● WHAT TO PRODUCE
How many lines in the data that follows contain the word "labels"? Only that number is needed.

● DATA SHOWN
__________________________________________________
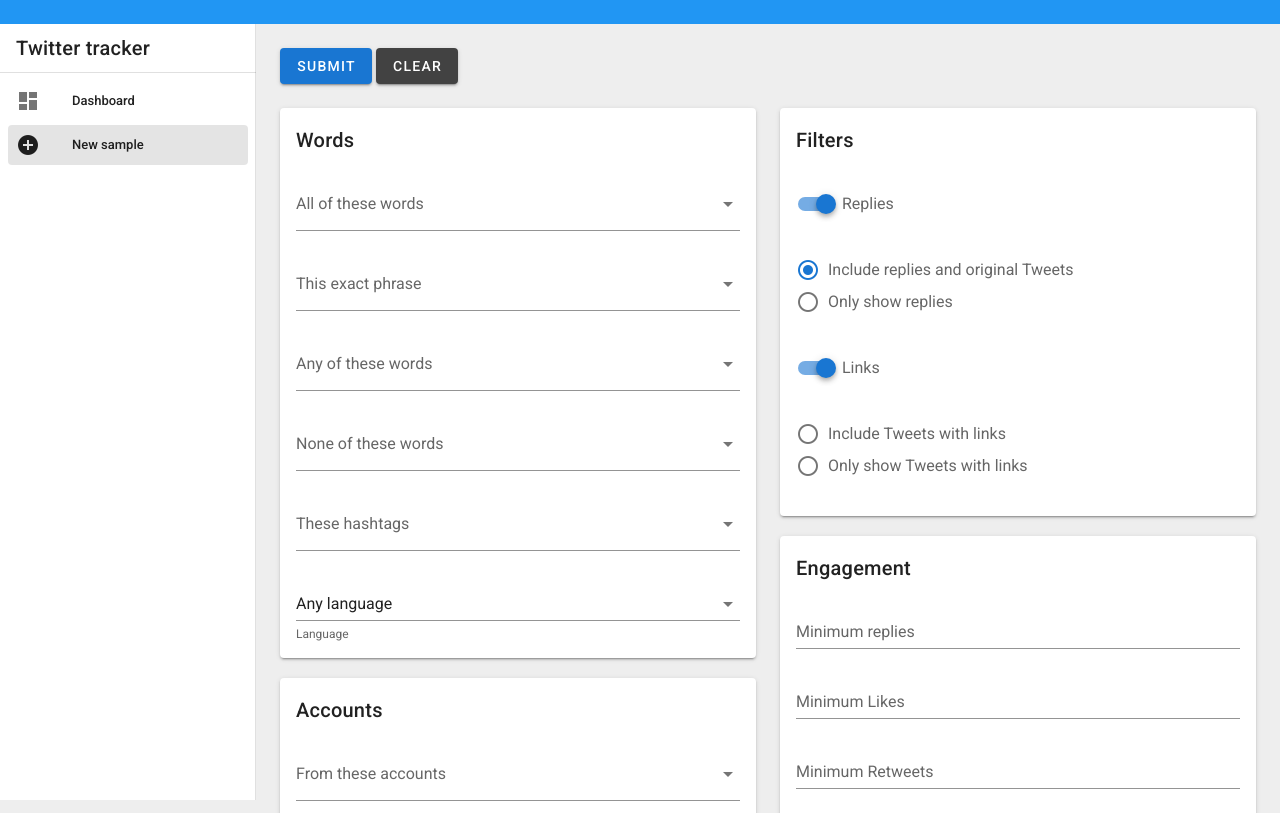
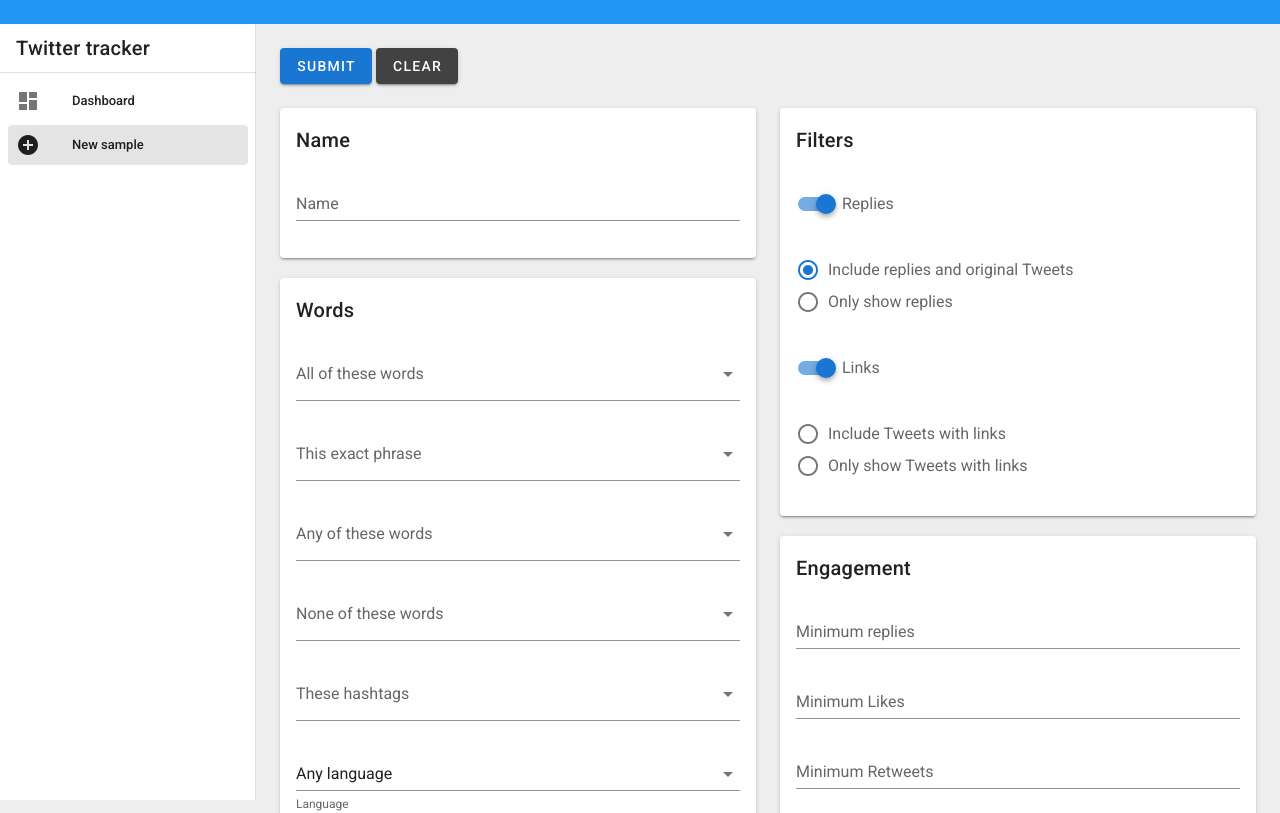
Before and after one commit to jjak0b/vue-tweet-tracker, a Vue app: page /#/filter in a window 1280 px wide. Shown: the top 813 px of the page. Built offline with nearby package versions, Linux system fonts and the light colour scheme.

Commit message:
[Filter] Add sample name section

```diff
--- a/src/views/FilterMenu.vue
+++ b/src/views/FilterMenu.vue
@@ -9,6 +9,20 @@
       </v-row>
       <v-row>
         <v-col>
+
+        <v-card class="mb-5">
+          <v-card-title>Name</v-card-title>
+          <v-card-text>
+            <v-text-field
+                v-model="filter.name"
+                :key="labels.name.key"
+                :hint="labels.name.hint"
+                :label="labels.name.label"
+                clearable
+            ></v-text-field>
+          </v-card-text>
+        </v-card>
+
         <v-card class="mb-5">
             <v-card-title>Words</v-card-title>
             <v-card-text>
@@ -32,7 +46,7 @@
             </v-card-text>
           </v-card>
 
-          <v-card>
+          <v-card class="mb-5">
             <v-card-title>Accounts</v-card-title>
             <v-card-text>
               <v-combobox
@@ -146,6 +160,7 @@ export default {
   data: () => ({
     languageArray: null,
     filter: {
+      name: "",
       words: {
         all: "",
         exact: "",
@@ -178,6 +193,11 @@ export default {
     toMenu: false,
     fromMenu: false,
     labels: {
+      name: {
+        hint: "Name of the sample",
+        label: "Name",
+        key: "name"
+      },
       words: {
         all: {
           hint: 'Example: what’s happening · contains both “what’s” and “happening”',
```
__________________________________________________
● WRITTEN REPLY
4